A federal judge in Texas ordered the U.S. to stop detaining immigrant children in hotels before expelling them from the country. U.S. District Judge Dolly Gee said on Friday the much-criticized practice skirted “fundamental humanitarian protections.”
The judge ruled that the use of hotels as long-term detention spaces violates a decades old settlement governing the treatment of immigrant children in custody. The judge ordered border agencies to stop placing children in hotels by Sept. 15 and to remove children from hotels as soon as possible.
The government “cannot seriously argue in good faith that flouting their contractual obligation to place minors in licensed programs is necessary to mitigate the spread of COVID-19,” Gee wrote.
So far 148,000 migrants have been removed from America since the start of the COVID-19 pandemic in March by immigration agencies at the U.S.-Mexico border.
Trump and his administration have said that undocumented immigrants threaten the safety of Americans and must be removed. In order to prevent migrants from being allowed to stay, the president’s people have taken at least 577 unaccompanied children to hotels since March, where they are detained and then typically placed on deportation flights.
Most of the children have been placed in Hampton Inn & Suites hotels, including two in Texas and one in Arizona, according to USA Today. The move to the hotels is a substitute for shelters operated by the Department of Health and Human Services, where the children get legal services, education and the chance to be placed with relatives living in the U.S. Those facilities are licensed by the states where they are located. More than 13,000 beds in those shelters are currently empty, according to USA Today.

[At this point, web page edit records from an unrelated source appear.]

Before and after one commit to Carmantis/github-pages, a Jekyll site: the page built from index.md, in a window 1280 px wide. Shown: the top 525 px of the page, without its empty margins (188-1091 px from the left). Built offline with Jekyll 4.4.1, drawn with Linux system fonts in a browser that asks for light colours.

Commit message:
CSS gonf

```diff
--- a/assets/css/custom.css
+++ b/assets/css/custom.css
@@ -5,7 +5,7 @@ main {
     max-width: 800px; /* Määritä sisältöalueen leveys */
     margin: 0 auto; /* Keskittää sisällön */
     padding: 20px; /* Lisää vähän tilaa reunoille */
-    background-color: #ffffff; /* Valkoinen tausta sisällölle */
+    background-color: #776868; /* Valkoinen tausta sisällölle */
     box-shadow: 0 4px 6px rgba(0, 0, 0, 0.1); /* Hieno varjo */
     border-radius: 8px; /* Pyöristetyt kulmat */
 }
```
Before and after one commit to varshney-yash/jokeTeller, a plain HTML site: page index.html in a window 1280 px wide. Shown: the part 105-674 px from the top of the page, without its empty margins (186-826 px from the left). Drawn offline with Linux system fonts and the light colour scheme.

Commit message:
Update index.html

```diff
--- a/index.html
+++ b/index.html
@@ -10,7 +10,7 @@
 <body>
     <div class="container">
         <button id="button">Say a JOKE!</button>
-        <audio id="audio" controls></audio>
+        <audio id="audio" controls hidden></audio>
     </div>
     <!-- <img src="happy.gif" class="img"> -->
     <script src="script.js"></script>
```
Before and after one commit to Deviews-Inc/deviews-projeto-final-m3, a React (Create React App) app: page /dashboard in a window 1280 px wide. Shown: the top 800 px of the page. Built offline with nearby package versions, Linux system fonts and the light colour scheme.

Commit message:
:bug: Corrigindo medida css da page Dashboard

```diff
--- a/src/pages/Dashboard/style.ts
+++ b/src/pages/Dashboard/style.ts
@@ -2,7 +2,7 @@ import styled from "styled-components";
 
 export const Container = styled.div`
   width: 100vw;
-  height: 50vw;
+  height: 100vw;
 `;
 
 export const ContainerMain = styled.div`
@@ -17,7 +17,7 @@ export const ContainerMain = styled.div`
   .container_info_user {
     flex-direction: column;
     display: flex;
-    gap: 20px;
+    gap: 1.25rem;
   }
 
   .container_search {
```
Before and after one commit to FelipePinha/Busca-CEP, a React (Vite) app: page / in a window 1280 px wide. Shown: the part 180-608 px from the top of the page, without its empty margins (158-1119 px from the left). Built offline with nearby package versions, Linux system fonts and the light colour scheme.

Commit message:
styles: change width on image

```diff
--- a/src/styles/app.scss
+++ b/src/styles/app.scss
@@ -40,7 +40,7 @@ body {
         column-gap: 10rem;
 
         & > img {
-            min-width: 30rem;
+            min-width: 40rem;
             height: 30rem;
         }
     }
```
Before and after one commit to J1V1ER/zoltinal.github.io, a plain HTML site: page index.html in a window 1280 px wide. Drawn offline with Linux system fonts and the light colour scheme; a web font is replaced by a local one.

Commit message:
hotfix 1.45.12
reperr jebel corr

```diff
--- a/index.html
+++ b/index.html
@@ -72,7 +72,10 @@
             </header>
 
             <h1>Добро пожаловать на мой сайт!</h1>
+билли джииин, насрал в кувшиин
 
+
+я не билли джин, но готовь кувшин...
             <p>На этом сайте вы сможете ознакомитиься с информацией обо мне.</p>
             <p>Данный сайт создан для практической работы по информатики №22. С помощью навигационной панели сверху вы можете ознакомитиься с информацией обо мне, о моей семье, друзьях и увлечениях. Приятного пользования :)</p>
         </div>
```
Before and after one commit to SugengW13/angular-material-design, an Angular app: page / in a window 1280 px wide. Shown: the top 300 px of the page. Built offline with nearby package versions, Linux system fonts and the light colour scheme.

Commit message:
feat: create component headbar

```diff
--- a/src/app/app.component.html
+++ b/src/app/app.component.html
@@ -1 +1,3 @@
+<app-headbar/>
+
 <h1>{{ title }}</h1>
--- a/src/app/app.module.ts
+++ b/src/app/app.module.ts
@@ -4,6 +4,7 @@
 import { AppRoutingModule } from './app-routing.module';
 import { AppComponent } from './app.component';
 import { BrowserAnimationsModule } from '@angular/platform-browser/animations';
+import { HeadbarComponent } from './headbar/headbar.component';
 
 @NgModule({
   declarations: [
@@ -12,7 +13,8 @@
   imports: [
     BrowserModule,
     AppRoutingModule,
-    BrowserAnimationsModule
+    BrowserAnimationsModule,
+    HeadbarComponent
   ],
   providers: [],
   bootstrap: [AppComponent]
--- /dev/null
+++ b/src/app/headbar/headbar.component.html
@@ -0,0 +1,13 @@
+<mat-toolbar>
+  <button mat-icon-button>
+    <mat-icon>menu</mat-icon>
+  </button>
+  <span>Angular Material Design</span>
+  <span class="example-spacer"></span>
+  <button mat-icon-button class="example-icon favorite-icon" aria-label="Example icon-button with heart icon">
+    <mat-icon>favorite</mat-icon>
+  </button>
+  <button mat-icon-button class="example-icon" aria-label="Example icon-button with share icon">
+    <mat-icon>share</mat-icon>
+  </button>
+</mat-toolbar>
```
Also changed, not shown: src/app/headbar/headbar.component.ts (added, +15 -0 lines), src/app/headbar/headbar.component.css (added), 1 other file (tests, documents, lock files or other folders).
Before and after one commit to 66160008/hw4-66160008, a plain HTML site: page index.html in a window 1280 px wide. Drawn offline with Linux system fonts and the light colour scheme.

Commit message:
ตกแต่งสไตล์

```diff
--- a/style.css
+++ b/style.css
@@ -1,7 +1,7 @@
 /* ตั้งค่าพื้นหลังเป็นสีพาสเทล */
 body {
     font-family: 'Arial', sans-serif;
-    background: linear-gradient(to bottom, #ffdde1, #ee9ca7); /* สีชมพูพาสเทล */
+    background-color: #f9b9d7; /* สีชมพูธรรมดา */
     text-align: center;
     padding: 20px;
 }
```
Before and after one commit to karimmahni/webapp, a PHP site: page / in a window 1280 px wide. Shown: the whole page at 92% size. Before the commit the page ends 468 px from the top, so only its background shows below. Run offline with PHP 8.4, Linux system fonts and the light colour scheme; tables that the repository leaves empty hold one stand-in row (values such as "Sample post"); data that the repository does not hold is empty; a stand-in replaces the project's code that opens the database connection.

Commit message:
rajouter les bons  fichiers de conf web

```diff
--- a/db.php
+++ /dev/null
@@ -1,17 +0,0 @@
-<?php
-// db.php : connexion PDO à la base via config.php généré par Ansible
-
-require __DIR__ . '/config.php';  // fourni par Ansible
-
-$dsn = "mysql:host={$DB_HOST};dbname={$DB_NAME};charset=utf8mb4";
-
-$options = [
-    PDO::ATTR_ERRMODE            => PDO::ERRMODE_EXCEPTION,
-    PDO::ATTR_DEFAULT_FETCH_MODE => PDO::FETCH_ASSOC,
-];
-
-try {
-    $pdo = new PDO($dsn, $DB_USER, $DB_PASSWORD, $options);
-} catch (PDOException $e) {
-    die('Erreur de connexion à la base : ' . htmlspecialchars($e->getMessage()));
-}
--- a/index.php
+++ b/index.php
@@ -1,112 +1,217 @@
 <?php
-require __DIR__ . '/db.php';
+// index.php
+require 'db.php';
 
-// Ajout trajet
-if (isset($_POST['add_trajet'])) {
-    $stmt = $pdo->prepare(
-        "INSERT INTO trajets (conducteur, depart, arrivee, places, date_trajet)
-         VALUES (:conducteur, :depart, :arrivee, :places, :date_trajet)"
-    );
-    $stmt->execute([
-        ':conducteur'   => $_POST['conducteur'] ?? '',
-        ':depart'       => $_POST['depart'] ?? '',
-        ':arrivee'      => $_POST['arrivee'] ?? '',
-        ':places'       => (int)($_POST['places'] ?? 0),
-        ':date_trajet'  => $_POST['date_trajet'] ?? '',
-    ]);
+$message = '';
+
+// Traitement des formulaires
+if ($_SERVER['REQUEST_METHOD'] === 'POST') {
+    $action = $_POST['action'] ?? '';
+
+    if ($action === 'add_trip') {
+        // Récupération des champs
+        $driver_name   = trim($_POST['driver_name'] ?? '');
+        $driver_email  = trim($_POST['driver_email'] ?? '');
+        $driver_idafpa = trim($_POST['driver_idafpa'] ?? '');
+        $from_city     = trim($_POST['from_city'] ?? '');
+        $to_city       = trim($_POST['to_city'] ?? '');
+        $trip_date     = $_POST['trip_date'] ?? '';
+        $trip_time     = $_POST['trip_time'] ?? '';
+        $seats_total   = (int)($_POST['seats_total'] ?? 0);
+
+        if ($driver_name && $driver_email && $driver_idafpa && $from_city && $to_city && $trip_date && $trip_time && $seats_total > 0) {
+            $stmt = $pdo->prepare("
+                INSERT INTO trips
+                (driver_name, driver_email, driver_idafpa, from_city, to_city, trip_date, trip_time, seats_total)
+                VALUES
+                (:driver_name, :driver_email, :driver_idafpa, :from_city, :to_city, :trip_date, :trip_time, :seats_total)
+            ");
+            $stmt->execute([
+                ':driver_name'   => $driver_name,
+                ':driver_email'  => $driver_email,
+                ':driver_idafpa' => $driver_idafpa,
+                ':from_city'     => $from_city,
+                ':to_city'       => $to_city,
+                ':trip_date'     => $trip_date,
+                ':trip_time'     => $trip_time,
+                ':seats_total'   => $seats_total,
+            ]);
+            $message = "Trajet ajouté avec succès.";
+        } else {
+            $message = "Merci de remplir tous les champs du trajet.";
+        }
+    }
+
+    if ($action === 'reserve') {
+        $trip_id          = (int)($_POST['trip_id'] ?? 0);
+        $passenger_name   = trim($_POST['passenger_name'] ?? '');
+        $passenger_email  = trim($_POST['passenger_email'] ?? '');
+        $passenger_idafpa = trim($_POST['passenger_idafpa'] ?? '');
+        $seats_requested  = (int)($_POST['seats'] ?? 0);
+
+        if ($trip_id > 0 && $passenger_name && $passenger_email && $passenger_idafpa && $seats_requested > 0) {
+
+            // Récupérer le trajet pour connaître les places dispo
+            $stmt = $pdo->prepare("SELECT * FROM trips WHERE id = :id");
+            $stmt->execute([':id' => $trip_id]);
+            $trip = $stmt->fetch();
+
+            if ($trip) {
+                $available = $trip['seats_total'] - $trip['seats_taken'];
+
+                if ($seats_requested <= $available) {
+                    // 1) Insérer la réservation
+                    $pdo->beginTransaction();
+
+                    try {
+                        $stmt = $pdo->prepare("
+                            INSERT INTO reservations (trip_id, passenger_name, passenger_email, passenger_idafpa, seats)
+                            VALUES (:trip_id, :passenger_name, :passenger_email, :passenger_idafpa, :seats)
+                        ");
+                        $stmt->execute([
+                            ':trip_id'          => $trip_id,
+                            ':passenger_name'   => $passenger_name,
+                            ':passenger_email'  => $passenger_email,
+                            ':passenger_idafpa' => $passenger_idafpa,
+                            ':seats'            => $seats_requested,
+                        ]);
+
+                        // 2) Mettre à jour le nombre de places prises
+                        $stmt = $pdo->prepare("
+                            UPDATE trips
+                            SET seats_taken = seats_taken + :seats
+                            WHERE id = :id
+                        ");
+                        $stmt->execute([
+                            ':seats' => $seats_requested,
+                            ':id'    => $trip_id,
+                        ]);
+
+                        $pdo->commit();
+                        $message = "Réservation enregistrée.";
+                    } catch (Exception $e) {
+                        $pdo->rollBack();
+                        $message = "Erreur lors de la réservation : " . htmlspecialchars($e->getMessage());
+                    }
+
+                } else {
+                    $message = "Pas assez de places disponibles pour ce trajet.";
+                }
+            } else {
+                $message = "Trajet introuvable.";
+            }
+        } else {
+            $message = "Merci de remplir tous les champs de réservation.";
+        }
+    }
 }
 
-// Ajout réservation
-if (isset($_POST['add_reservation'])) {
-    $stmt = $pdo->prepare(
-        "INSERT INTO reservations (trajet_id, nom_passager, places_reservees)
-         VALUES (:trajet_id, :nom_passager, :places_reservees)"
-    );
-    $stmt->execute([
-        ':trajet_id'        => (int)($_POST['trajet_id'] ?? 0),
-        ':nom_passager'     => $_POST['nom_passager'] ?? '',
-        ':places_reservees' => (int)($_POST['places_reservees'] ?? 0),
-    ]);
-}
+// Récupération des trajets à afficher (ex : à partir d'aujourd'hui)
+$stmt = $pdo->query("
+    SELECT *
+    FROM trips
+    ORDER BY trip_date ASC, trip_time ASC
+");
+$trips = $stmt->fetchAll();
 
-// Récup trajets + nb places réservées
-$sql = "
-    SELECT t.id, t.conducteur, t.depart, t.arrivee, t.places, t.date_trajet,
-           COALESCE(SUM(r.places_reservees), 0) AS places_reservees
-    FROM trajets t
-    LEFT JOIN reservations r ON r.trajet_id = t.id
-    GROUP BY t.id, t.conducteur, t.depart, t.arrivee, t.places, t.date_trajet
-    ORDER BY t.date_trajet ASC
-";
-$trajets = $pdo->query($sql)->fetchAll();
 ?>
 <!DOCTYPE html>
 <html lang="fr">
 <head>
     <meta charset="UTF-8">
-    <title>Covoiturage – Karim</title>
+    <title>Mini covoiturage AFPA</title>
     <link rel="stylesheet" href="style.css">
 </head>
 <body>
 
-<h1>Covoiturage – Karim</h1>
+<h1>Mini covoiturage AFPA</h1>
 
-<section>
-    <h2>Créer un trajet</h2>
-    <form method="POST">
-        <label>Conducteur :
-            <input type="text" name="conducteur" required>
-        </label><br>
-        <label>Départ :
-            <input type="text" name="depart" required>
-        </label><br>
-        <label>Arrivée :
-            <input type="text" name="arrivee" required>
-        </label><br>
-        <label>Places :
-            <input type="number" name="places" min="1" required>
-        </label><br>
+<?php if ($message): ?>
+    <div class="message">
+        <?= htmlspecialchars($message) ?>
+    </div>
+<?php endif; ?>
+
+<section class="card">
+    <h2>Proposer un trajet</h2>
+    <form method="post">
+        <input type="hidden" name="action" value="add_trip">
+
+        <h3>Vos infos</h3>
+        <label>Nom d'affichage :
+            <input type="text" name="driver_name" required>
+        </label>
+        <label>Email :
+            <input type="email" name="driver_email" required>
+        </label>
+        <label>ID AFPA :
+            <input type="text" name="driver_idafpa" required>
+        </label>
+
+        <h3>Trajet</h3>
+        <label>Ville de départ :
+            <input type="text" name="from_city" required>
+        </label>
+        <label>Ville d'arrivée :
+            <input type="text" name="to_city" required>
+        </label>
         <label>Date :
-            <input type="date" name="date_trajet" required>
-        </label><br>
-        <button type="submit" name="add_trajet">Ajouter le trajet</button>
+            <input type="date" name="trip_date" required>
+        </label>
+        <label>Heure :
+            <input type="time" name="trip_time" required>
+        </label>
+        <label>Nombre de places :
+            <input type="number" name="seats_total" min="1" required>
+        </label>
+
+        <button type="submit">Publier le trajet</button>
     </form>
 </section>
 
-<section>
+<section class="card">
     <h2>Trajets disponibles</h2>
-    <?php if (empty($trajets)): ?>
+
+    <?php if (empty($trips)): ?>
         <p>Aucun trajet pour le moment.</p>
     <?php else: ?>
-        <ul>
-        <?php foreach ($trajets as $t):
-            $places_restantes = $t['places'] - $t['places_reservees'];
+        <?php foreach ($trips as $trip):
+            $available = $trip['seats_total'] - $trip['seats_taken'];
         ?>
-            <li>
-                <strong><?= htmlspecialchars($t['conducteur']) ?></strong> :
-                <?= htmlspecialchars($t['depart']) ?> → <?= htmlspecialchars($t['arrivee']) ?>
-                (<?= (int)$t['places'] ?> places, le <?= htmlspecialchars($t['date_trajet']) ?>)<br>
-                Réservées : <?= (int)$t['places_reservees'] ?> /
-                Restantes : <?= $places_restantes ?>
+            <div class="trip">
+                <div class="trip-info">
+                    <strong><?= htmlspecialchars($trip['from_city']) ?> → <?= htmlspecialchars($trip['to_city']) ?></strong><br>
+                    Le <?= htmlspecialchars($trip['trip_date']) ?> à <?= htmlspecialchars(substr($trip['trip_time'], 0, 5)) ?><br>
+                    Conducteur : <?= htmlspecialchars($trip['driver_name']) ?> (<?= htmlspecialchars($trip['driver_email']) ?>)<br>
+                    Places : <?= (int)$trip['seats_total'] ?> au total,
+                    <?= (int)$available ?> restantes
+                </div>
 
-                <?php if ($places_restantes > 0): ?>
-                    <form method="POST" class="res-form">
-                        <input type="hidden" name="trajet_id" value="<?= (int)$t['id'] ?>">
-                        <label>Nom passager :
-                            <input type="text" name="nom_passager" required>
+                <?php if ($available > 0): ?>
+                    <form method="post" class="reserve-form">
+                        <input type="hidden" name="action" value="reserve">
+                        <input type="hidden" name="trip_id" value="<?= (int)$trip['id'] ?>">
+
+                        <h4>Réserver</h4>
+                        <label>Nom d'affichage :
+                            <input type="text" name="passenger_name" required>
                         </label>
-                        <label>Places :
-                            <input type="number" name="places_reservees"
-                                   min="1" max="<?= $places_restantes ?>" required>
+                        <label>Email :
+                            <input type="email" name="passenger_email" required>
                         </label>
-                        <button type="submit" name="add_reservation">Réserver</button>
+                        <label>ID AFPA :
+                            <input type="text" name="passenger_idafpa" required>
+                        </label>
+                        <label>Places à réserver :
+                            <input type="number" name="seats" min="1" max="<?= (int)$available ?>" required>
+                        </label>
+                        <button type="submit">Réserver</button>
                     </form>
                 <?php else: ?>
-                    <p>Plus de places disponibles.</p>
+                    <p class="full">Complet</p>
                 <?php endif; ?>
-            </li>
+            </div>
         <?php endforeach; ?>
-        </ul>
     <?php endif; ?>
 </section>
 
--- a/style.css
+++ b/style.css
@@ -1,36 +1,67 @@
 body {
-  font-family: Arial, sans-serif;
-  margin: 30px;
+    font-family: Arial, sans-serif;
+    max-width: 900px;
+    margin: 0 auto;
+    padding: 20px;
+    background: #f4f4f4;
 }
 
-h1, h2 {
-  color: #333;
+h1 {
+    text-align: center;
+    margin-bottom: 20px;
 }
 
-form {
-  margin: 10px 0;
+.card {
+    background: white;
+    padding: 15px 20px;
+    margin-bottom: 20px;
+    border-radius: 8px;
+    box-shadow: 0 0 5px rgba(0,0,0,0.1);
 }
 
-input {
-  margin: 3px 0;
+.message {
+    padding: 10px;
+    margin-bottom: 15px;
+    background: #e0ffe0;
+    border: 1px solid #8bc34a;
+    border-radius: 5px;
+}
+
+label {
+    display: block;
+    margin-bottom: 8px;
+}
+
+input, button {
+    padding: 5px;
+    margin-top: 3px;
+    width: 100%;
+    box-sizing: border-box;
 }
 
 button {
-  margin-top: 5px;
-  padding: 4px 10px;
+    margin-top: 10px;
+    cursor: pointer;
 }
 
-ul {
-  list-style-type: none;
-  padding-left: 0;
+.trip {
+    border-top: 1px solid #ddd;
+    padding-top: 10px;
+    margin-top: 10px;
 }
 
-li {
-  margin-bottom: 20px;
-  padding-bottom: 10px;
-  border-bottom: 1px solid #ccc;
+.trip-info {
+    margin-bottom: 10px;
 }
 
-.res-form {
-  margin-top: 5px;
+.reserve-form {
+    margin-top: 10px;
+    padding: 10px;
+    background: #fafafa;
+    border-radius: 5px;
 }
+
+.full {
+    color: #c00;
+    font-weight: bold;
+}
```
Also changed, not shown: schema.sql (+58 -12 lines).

The judge’s order mandates that the administration must send the children, both those unaccompanied by an adult and those who crossed the border with their adults, back to the shelters.
The Trump administration has not commented on the judge's order.